Think about meetings
It is estimated that businesses spend 15% of their time in meetings, 37% of which are at the same time considered useless.
Just think of the things that could get done if these meetings didn’t exist.
However, let’s admit that certain meetings do need to happen, and that you can’t simply eliminate all meetings to boost your productivity.
Consider the value of a meeting. Is it an exchange of ideas, is it a debriefing, is it a weekly report on progress? Can some of these meetings be turned into a paper trail? Holding a meeting certainly helps you minimize the chance of someone not reading an email, but on the other hand, you can end up taking a lot of time talking. And meetings also tend to run over.
Try to shift what you can from meeting to email. Give every participant in the email a decent window to respond, but let them do it on their own time.
Things that need to be discussed in person should, of course, remain in meeting form. This is especially true of creative meetings, where ideas are born out of an exchange of words.

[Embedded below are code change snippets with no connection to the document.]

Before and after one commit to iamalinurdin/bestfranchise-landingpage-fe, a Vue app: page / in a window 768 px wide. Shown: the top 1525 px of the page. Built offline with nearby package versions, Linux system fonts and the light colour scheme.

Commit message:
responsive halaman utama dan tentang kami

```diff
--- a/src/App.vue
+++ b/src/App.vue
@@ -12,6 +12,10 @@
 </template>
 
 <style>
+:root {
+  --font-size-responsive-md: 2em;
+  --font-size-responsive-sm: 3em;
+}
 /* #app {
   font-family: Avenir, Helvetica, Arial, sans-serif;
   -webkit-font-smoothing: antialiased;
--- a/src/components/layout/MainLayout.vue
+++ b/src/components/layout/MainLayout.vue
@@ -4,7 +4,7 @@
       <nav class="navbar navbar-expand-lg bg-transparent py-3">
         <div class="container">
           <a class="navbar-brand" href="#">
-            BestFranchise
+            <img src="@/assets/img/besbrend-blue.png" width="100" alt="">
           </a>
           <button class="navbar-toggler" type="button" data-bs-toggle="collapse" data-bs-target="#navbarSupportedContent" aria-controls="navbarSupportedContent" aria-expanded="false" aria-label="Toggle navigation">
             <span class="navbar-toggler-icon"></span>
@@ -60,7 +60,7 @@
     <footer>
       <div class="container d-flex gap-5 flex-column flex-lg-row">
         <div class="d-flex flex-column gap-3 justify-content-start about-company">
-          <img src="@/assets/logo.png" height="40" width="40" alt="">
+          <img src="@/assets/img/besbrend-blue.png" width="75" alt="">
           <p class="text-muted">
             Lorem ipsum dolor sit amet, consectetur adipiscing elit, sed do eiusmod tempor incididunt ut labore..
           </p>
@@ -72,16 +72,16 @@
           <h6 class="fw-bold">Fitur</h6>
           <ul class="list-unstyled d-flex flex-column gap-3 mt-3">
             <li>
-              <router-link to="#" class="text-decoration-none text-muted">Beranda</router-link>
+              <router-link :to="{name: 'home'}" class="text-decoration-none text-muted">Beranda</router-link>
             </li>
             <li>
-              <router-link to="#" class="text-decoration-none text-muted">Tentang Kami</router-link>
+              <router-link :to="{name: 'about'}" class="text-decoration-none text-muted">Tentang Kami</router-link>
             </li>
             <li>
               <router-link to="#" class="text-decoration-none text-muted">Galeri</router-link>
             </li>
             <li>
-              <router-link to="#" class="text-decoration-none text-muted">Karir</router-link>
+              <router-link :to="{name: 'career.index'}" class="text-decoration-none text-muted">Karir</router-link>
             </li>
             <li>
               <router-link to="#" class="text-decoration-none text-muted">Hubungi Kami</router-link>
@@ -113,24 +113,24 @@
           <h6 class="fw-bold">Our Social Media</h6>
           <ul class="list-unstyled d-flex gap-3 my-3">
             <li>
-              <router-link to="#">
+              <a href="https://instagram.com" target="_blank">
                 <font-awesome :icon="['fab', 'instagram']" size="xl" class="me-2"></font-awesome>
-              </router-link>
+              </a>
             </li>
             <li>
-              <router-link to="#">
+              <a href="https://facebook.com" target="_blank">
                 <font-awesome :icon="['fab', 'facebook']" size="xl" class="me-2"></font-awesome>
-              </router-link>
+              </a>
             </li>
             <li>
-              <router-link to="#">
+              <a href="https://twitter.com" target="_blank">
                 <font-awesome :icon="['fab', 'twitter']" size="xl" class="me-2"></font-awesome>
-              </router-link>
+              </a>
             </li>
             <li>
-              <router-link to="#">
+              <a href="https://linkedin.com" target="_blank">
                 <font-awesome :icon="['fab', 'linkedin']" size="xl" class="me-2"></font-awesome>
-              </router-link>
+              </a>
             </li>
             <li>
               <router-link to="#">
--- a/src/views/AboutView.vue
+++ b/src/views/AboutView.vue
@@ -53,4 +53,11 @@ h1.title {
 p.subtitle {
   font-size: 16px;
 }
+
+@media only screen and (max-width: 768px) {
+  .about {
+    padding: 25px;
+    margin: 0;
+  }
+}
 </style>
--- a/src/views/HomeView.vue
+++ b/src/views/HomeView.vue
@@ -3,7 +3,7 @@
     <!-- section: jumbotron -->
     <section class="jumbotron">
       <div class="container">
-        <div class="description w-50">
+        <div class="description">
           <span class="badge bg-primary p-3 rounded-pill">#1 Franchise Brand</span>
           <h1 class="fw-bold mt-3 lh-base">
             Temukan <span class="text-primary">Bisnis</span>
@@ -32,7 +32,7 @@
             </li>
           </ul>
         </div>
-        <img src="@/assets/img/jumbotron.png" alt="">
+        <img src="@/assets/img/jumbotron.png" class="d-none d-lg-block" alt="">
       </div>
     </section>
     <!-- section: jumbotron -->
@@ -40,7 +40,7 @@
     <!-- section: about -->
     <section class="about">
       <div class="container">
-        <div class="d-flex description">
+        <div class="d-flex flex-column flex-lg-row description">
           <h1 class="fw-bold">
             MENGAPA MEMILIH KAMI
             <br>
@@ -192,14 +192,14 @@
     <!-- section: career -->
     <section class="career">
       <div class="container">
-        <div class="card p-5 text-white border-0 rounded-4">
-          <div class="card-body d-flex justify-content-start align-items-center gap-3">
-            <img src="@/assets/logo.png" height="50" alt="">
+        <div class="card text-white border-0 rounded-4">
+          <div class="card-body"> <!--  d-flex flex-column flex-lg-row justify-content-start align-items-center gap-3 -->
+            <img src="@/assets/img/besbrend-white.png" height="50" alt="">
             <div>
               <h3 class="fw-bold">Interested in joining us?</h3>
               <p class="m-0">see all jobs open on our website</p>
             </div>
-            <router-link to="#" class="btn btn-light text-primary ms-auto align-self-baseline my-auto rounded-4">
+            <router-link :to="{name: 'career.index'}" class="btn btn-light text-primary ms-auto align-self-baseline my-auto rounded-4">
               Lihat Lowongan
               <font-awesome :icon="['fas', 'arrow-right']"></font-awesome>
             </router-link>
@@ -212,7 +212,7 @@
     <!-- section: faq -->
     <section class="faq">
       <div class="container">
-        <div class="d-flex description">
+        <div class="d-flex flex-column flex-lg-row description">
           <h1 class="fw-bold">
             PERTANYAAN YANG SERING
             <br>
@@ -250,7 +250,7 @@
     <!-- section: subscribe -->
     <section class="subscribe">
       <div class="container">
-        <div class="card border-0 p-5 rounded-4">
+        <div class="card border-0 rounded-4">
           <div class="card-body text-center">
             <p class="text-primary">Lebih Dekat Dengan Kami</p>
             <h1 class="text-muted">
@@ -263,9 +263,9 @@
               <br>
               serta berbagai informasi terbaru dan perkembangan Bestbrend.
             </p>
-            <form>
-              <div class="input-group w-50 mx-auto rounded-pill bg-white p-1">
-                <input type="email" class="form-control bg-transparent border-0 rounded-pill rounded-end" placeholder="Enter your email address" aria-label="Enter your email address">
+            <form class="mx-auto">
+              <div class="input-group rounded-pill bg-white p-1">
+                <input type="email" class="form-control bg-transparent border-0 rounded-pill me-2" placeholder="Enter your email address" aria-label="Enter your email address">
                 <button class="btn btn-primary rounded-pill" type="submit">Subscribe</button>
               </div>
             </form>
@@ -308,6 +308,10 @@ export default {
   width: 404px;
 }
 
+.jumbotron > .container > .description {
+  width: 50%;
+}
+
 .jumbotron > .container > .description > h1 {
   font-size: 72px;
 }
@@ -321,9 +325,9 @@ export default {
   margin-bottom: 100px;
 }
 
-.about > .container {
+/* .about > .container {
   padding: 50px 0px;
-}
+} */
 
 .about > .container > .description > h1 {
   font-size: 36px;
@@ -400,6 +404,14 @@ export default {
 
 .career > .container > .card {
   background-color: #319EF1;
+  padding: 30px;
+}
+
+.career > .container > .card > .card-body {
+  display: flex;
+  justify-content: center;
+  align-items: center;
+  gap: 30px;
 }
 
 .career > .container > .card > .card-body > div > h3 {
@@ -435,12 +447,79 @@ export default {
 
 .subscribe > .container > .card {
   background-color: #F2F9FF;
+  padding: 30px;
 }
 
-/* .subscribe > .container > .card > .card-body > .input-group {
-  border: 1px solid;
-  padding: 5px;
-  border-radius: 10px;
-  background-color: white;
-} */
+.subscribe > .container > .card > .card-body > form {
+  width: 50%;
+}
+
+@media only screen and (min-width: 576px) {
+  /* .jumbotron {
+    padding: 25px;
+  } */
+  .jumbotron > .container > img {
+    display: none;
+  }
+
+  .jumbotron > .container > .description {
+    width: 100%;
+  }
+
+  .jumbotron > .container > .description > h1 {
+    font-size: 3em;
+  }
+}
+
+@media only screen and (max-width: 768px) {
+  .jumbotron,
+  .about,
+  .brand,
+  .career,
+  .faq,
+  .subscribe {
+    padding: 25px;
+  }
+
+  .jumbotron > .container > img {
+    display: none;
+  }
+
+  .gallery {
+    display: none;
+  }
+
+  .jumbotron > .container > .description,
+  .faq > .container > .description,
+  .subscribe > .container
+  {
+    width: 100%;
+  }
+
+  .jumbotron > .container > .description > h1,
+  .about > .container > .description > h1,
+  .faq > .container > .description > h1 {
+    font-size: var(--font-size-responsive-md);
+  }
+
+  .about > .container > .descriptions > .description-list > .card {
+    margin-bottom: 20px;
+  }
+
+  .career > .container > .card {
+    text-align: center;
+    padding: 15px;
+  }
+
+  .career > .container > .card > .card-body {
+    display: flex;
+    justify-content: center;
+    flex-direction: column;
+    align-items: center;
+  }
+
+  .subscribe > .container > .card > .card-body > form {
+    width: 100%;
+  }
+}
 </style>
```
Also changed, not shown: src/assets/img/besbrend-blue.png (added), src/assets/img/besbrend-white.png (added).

That’s something you could never replicate via email.
Plan for breaks
The human mind works best when it has had a chance to take a break. When we sleep, our brain makes connections and retains the information we have been feeding it while awake. When we take a break from work, the brain has a chance to work on the issue in the background, while at the same time recharging and recovering.
Even if some of your employees claim to be perfectly happy spending all of their time at work at their desks, make it a point to enforce regular breaks. Also, make it another point not to take this break time out of their total working time. You don’t need to make people stay at work for an extra hour because you had them have a break.

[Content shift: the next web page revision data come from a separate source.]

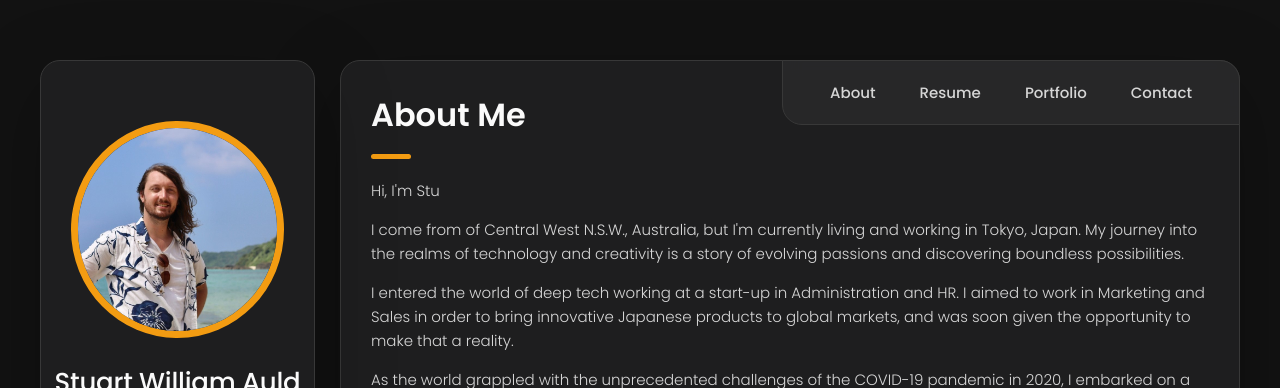
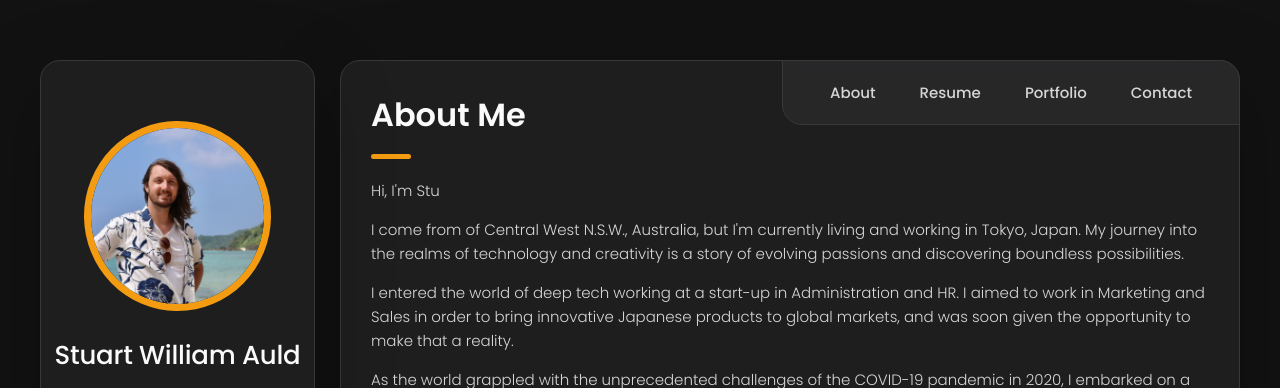
Before and after one commit to NationofFoxes/StuPortfolio, a Nuxt app: page / in a window 1280 px wide. Shown: the top 388 px of the page. Built offline with nearby package versions, Linux system fonts and the light colour scheme.

Commit message:
CSS resizing issues fixed

```diff
--- a/assets/css/style.css
+++ b/assets/css/style.css
@@ -344,7 +344,12 @@ main {
   border-radius: 20px;
 }
 
+/* .info-content {
+  border: 1px solid white;
+} */
+
 .info-content .name {
+  /* border: 1px solid white; */
   color: var(--white-2);
   font-size: var(--fs-3);
   font-weight: var(--fw-500);
@@ -353,6 +358,7 @@ main {
 }
 
 .info-content .title {
+
   color: var(--white-1);
   background: var(--onyx);
   font-size: var(--fs-8);
@@ -1269,6 +1275,19 @@ textarea.contact::-webkit-resizer { display: none; }
   .project-img,
   .blog-banner-box { height: auto; }
 
+  .avatar-image{
+    max-height: 210px;
+    border-radius: 50%;
+    border: solid;
+    border-width: 7px;
+    border-color: var(--vegas-gold);
+  }
+
+  .sidebar {
+    max-height: 250px;
+    margin-bottom: 30px;
+  }
+
 
 }
 
@@ -1330,6 +1349,13 @@ textarea.contact::-webkit-resizer { display: none; }
     border-radius: 12px;
     font-size: 18px;
   }
+  .avatar-image{
+    max-width: 50%;
+    border-radius: 50%;
+    border: solid;
+    border-width: 7px;
+    border-color: var(--vegas-gold);
+  }
 
 
 
@@ -1349,13 +1375,13 @@ textarea.contact::-webkit-resizer { display: none; }
    */
 
   .sidebar {
-    max-height: 180px;
+    max-height: 300px;
     margin-bottom: 30px;
   }
 
   .sidebar.active { max-height: 584px; }
 
-  .sidebar-info { gap: 25px; }
+  .sidebar-info { gap: 25px;}
 
   .avatar-box { border-radius: 30px; }
 
@@ -1385,6 +1411,18 @@ textarea.contact::-webkit-resizer { display: none; }
   .contact-info {
     max-width: calc(100% - 64px);
     width: calc(100% - 64px);
+  }
+  .avatar-image{
+    max-height: 190px;
+    border-radius: 50%;
+    border: solid;
+    border-width: 7px;
+    border-color: var(--vegas-gold);
+  }
+
+  .sidebar {
+    max-height: 250px;
+    margin-bottom: 30px;
   }
 
 
@@ -1905,6 +1943,16 @@ textarea.contact::-webkit-resizer { display: none; }
 
   .social-list { justify-content: center; }
 
+  .avatar-image{
+    max-width: 100%;
+    border-radius: 50%;
+    border: solid;
+    border-width: 7px;
+    border-color: var(--vegas-gold);
+  }
+
+
+
 
 
   /**
```
Also changed, not shown: todo.txt (added).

Breaks are just as essential to the working process as the work itself – which is why they need to become an integral part of your daily operations.
How these breaks are spent is up for debate. You can leave people to socialize on their own, or you can have group events. Games, meals, and even watching TV can all be a great way to leave the desk and refresh a little.
Naturally, the structure of these breaks will mostly depend on the line of work you’re in. Think about the best ways to structure breaks – for example, you’ll probably have several smaller ones and one larger break for a meal.
Invest in education
Finally, let’s touch upon that obvious point: educating your staff is always a way to make them more productive and better at what they do.
However, this does not have to be the kind of education that comes to mind on the first go.
Yes, attending seminars and webinars that speak directly to the work someone is doing is always a great option. So are role-specific courses, for your managers, for your HRs, for your sales team.
There is also something to be said about non-work-specific education.
It has been proven that every new knowledge we attain helps our brain make more connections and helps it reach for these connections faster than before. In other words, whatever you learn will make an impact on your general knowledge.
A language course, a course in knitting, a course in art or history will all help your employees become better versions of themselves, thus becoming better at what they do. Plus, it might be fun to step out of work for a while and spend some time on a different class of tasks.
Always remember to ask your staff what they would like to do. There will be some who are not really up for anything, but don’t let the majority bully the minority into accepting their ways – so make sure you allow for more than one option. You don’t want to turn this educational exercise into yet another obligation.
Streamlining your business operations, as you can now see, will take a fair bit of time and effort, and it will require some serious involvement from all parties concerned. Don’t let this discourage you, however. All change and all growth need time and effort, so allow for it to happen naturally. Don’t rush the process. Trust it instead.